(Records from a dataset)
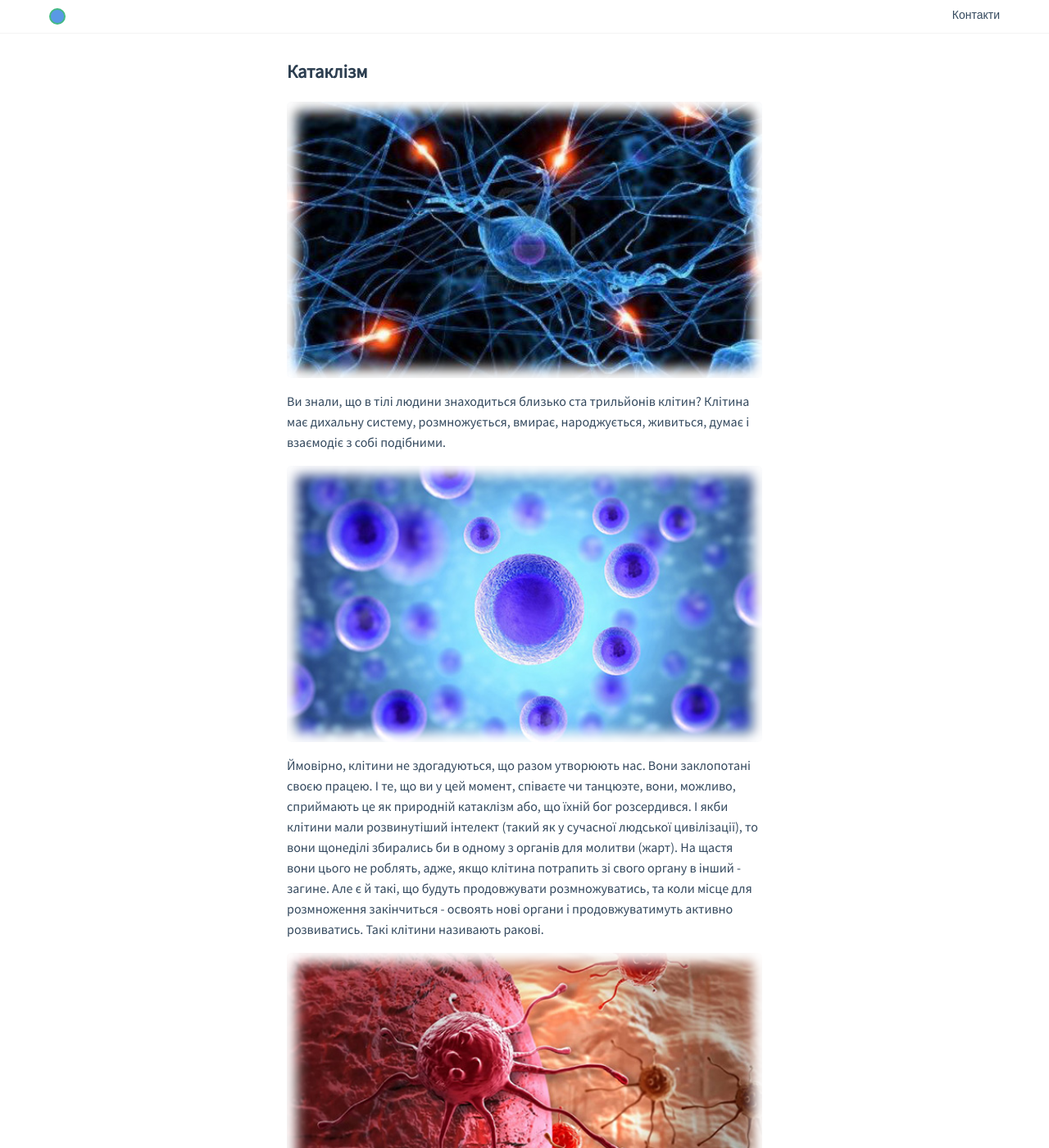
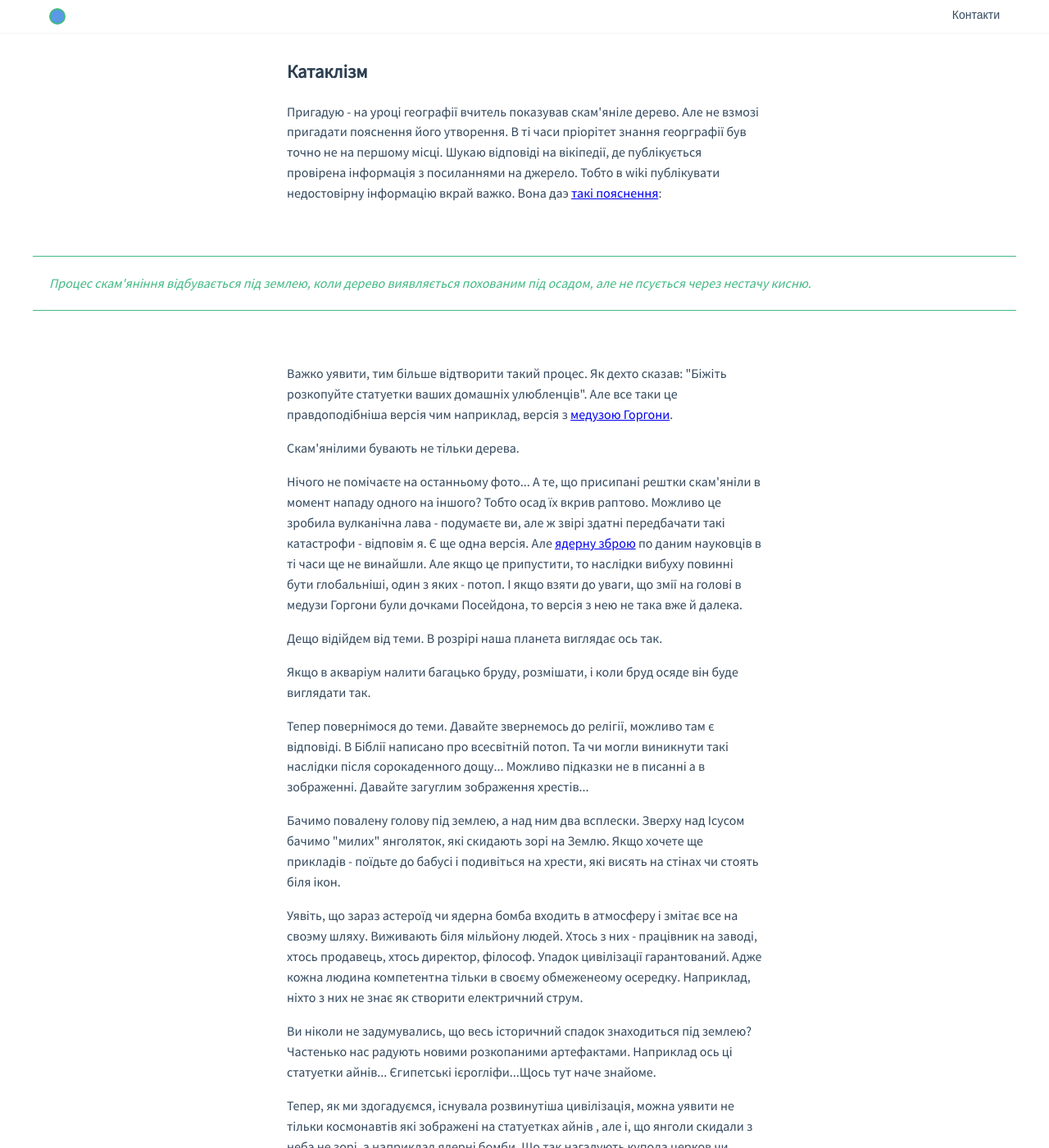
Before and after one commit to seruybrat/test-jekyll, a Jekyll site: the page built from _posts/2007-10-09-cataclysm.markdown, in a window 1280 px wide and 1400 px high. Shown: the whole window at 82% size. Built offline with Jekyll 4.4.1, drawn with Linux system fonts in a browser that asks for light colours; some of the changed text lies outside the part shown.

Commit message:
new post

```diff
--- a/_posts/2007-10-09-cataclysm.markdown
+++ b/_posts/2007-10-09-cataclysm.markdown
@@ -11,142 +11,81 @@ desc: Катаклізм
 	<div class="container">
 		<h1 class="title"> Катаклізм</h1>
 
-		<figure class="figure">
-			<img src="{{site.baseurl}}/img/1.jpg" class="figure__img" alt="Клітина">
-		</figure>
+		<p class="paragraph">
+			Пригадую - на уроці географії вчитель показував скам'яніле дерево. Але не взмозі пригадати пояснення його утворення. В ті часи пріорітет знання георграфії був точно не на першому місці. Шукаю відповіді на вікіпедії, де публікується провірена інформація з посиланнями на джерело. Тобто в wiki публікувати недостовірну інформацію вкрай важко. Вона даэ <a href="https://ru.wikipedia.org/wiki/%D0%9E%D0%BA%D0%B0%D0%BC%D0%B5%D0%BD%D0%B5%D0%BB%D0%BE%D0%B5_%D0%B4%D0%B5%D1%80%D0%B5%D0%B2%D0%BE">такі пояснення</a>:
+		</p>
+	</div>
+	<blockquote class="blockquote">
+		<p class="paragraph">
+			Процес скам'яніння відбувається під землею, коли дерево виявляється похованим під осадом, але не псується через нестачу кисню.
+		</p>
+	</blockquote>
+
+	<div class="container">
 
 		<p class="paragraph">
-			Ви знали, що в тілі людини знаходиться близько ста трильйонів клітин? Клітина має дихальну
-			систему, розмножується, вмирає, народжується, живиться, думає і взаємодіє з собі подібними.
-		</p>
-
-		<figure class="figure">
-			<img src="{{site.baseurl}}/img/2.jpg" class="figure__img" alt="Клітина">
-		</figure>
-
-		<p class="paragraph">
-			Ймовірно, клітини не здогадуються, що разом утворюють нас. Вони заклопотані своєю працею. І те,
-			що ви у цей момент, співаєте чи танцюэте, вони, можливо, сприймають це як природній катаклізм або,
-			що їхній бог розсердився. І якби клітини мали розвинутіший інтелект (такий як у сучасної людської цивілізації),
-			то вони щонеділі збирались би в одному з органів для молитви (жарт). На щастя вони цього не роблять, адже,
-			якщо клітина потрапить зі свого органу в інший - загине. Але є й такі, що будуть продовжувати
-			розмножуватись, та коли місце для розмноження закінчиться - освоять нові органи і продовжуватимуть
-			активно розвиватись. Такі клітини називають ракові.
-		</p>
-
-		<figure class="figure">
-			<img src="{{site.baseurl}}/img/3.jpg" class="figure__img" alt="Клітина">
-		</figure>
-
-		<p class="paragraph">
-			Якщо взяти до уваги <a href="https://uk.wikipedia.org/wiki/%D0%A4%D1%80%D0%B0%D0%BA%D1%82%D0%B0%D0%BB"
-			target="_blank" title="wiki" class="link link_txt">фрактальну</a> (рекурсивну) теорію всесвіту, то можна уявити, що ми теж клітини
-			більшого організму - нашої планети Землі. А вона відповідно клітина сонячної системи і т.д.
-		</p>
-
-		<figure class="figure">
-			<img src="{{site.baseurl}}/img/4.jpg" class="figure__img" alt="Клітина">
-		</figure>
-
-		<p class="paragraph">
-			В Землі більше схожості з людським тілом чим ви думаєте. Вона має свій власний магнітний генератор,
-			так само як і ми. Через наші проміжні клітини навколо кожного нерва постійно проходить електричний струм.
-			Ці лінії називаються енергетичними меридіанами і використовуються в практиці <a
-			href="https://uk.wikipedia.org/wiki/%D0%90%D0%BA%D1%83%D0%BF%D1%83%D0%BD%D0%BA%D1%82%D1%83%D1%80%D0%B0"
-			target="_blank" title="wiki" class="link link_txt">акупунктури</a> (голковколювання)
-			віддавна. Саме на таких енергетичниих меридіанах (<a
-				href="https://uk.wikipedia.org/wiki/%D0%A0%D0%B5%D0%B7%D0%BE%D0%BD%D0%B0%D0%BD%D1%81_%D0%A8%D1%83%D0%BC%D0%B0%D0%BD%D0%B0"
-				target="_blank" title="wiki" class="link link_txt">хвилі Шумана</a>) встановлювали <a
-				href="https://uk.wikipedia.org/wiki/%D0%9C%D0%B5%D0%B3%D0%B0%D0%BB%D1%96%D1%82%D0%B8" target="_blank"
-				title="wiki" class="link link_txt">мегаліти</a> і кам'яні монументи.
-		</p>
-
-		<figure class="figure">
-			<img src="{{site.baseurl}}/img/5.jpg" class="figure__img" alt="Клітина">
-		</figure>
-
-		<figure class="figure">
-			<img src="{{site.baseurl}}/img/6.jpg" class="figure__img" alt="Клітина">
-		</figure>
-
-		<figure class="figure">
-			<img src="{{site.baseurl}}/img/7.jpg" class="figure__img" alt="Клітина">
-		</figure>
-
-		<figure class="figure">
-			<img src="{{site.baseurl}}/img/8.jpg" class="figure__img" alt="Клітина">
-		</figure>
-
-		<p class="paragraph">
-			Клітина помирає своєю запрограмованою смертю (<a href="https://uk.wikipedia.org/wiki/%D0%90%D0%BF%D0%BE%D0%BF%D1%82%D0%BE%D0%B7"
-			target="_blank" title="wiki" class="link link_txt">апоптоз</a>). Але бувають і винятки - коли продукт розпаду клітини викликає запальний процес
-			(<a href="https://uk.wikipedia.org/wiki/%D0%9D%D0%B5%D0%BA%D1%80%D0%BE%D0%B7" target="_blank" title="wiki" class="link link_txt">некроз</a>).
-			Залишається загадкою - чому в один момент людство перейшло з кремації на поховання в землю.
+			Важко уявити, тим більше відтворити такий процес. Як дехто сказав: "Біжіть розкопуйте статуетки ваших домашніх улюбленців". Але все таки це правдоподібніша версія чим наприклад, версія з <a href="https://uk.wikipedia.org/wiki/%D0%9C%D0%B5%D0%B4%D1%83%D0%B7%D0%B0_(%D0%BC%D1%96%D1%84%D0%BE%D0%BB%D0%BE%D0%B3%D1%96%D1%8F)">медузою Горгони</a>.
 		</p>
 
 		<p class="paragraph">
-			На нашій планеті людей теж можна розділити на нормальних клітин і поганих - ракових клітин, останні
-			з яких заповнили майже увесь організм.
-			Наше життя і цілі не співпадають зі здоров'ям нашої планети.
-		</p>
-
-		<figure class="figure">
-			<img src="{{site.baseurl}}/img/9.jpg" class="figure__img" alt="Клітина">
-		</figure>
-
-		<figure class="figure">
-			<img src="{{site.baseurl}}/img/10.jpg" class="figure__img" alt="Клітина">
-		</figure>
-
-		<figure class="figure">
-			<img src="{{site.baseurl}}/img/11.jpg" class="figure__img" alt="Клітина">
-		</figure>
-
-		<figure class="figure">
-			<img src="{{site.baseurl}}/img/12.jpg" class="figure__img" alt="Клітина">
-		</figure>
-
-		<p class="paragraph">
-			Мало хто задумується про істинне Я, свою божественність. Ми загубили себе..
-		</p>
-	</div>
-
-
-	<blockquote class="blockquote">
-
-		<p class="paragraph">
-			«Русь изначальная»:
+			Скам'янілими бувають не тільки дерева.
 		</p>
 
 		<p class="paragraph">
-			- Значит ты говоришь коли я приму твою веру меня возьмут в рай?
-		</p>
-		<p class="paragraph">
-			- Да. Крестись и ты будешь спасён.
-		</p>
-		<p class="paragraph">
-			- А предки наши: матери, отцы, деды, что не знали веры твоей, они где? В раю?
-		</p>
-		<p class="paragraph">
-			- Нет. Они в аду. Горят вечным пламенем. Спешите же обратится к истинной вере. Никто не ведает своего часа.
-			Сам Бог говорит с вами через моё посредство. Спешите, иначе ад, огонь и гибель всего вашего семени.
-		</p>
-		<p class="paragraph">
-			- Ты думай чему учишь. Родичи мои честно жили. В чём же их вина?
-		</p>
-		<p class="paragraph">
-			- Я говорил о господнем гневе в любовной заботе о ваших душах. Ты меня не понял. Позволь мне остаться среди
-			вас, говорить с вами и ты захочешь, чтобы вера Христова пришла на Рось.
+			Нічого не помічаєте на останньому фото... А те, що присипані рештки скам'яніли в момент нападу одного на іншого? Тобто осад їх вкрив раптово. Можливо це зробила вулканічна лава - подумаєте ви, але ж звірі здатні передбачати такі катастрофи - відповім я. Є ще одна версія. Але <a href="https://uk.wikipedia.org/wiki/%D0%AF%D0%B4%D0%B5%D1%80%D0%BD%D0%B0_%D0%B7%D0%B1%D1%80%D0%BE%D1%8F">ядерну зброю</a> по даним науковців в ті часи ще не винайшли. Але якщо це припустити, то наслідки вибуху повинні бути глобальніші, один з яких - потоп. І якщо взяти до уваги, що змії на голові в медузи Горгони були дочками Посейдона, то версія з нею не така вже й далека.
 		</p>
 
-	</blockquote>
+		<p class="paragraph">
+			Дещо відійдем від теми. В розрірі наша планета виглядає ось так.
+		</p>
 
-	<div class="container">
 		<p class="paragraph">
-			Всі релігії схожі між собою і пояснюються  астрологічними подіями (космічний переворот, затемнення сонця і т.д).
-			Але з часом їх перетрактували під власні потреби, щоб з нас зробити рабів. І ми, розуміючи суть сучасної релігії,
-			продовжуєм дотримуватись цих насаджених обрядів. Стадо баранів рубає, корчує, рве, осушує наші справжні Храми,
-			і вірить у життя в едемі христа...
+			Якщо в акваріум налити багацько бруду, розмішати, і коли бруд осяде він буде виглядати так.
+		</p>
+
+		<p class="paragraph">
+			Тепер повернімося до теми. Давайте звернемось до релігії, можливо там є відповіді. В Біблії написано про всесвітній потоп. Та чи могли виникнути такі наслідки після сорокаденного дощу...
+			Можливо підказки не в писанні а в зображенні. Давайте загуглим зображення хрестів...
+		</p>
+
+
+		<p class="paragraph">
+			Бачимо повалену голову під землею, а над ним два всплески. Зверху над Ісусом бачимо "милих" янголяток, які скидають зорі на Землю.
+			Якщо хочете ще прикладів - поїдьте до бабусі і подивіться на хрести, які висять на стінах чи стоять біля ікон.
+		</p>
+
+		<p class="paragraph">
+			Уявіть, що зараз астероїд чи ядерна бомба входить в атмосферу і змітає все на своэму шляху. Виживають біля мільйону людей. Хтось з них - працівник на заводі, хтось продавець, хтось директор, філософ. Упадок цивілізації гарантований. Адже кожна людина компетентна тільки в своєму обмеженеому осередку. Наприклад, ніхто з них не знає як створити електричний струм.
+		</p>
+
+		<p class="paragraph">
+			Ви ніколи не задумувались, що весь історичний спадок знаходиться під землею? Частенько нас радують новими розкопаними артефактами. Наприклад ось ці статуетки айнів...
+			Єгипетські ієрогліфи...Щось тут наче знайоме.
+		</p>
+
+		<p class="paragraph">
+			Тепер, як ми здогадуємся, існувала розвинутіша цивілізація, можна уявити не тільки космонавтів які зображені на статуетках айнів , але і, що янголи скидали з неба не зорі, а наприклад ядерні бомби. Що так нагадують купола церков чи..
+		</p>
+
+		<p class="paragraph">
+			До речі, архітектура може більше розповісти нам. Давайте розглянем пару стареньких будинків.
+		</p>
+
+		<p class="paragraph">
+			Якщо ці урни для квітів, то чому вони закриті і з траурною символікою?
+			Що хотіли нам передати архітектори... А це вже фото з усього світу.
+		</p>
+
+		<p class="paragraph">
+			А ось будьте добрі стародавні заводи (як пояснюють нам історики). Що ж то за заводи з <a href="https://vbuddisme.ru/wiki/%D0%9A%D0%BE%D0%BB%D0%B5%D1%81%D0%BE_%D0%A1%D0%B0%D0%BD%D1%81%D0%B0%D1%80%D1%8B">колесами Сансари</a> і печами. Що там спалювали?
+		</p>
+
+		<p class="paragraph">
+			Не тільки в архітектурі, а й в мистецтві нам залишили підказки. Художники епохи відродження(підходяща назва) залишили нам дещо.
+		</p>
+
+		<p class="paragraph">
+			Підказки перед нами потрібно лиш змінити призму сприйняття...
 		</p>
 	</div>
 
```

■ **REQUIRED ACTION**: Using the records above, gather all lines where the string "container" is present.

■ **EXERCISE ANSWER**:
 	<div class="container">
+	<div class="container">
-	<div class="container">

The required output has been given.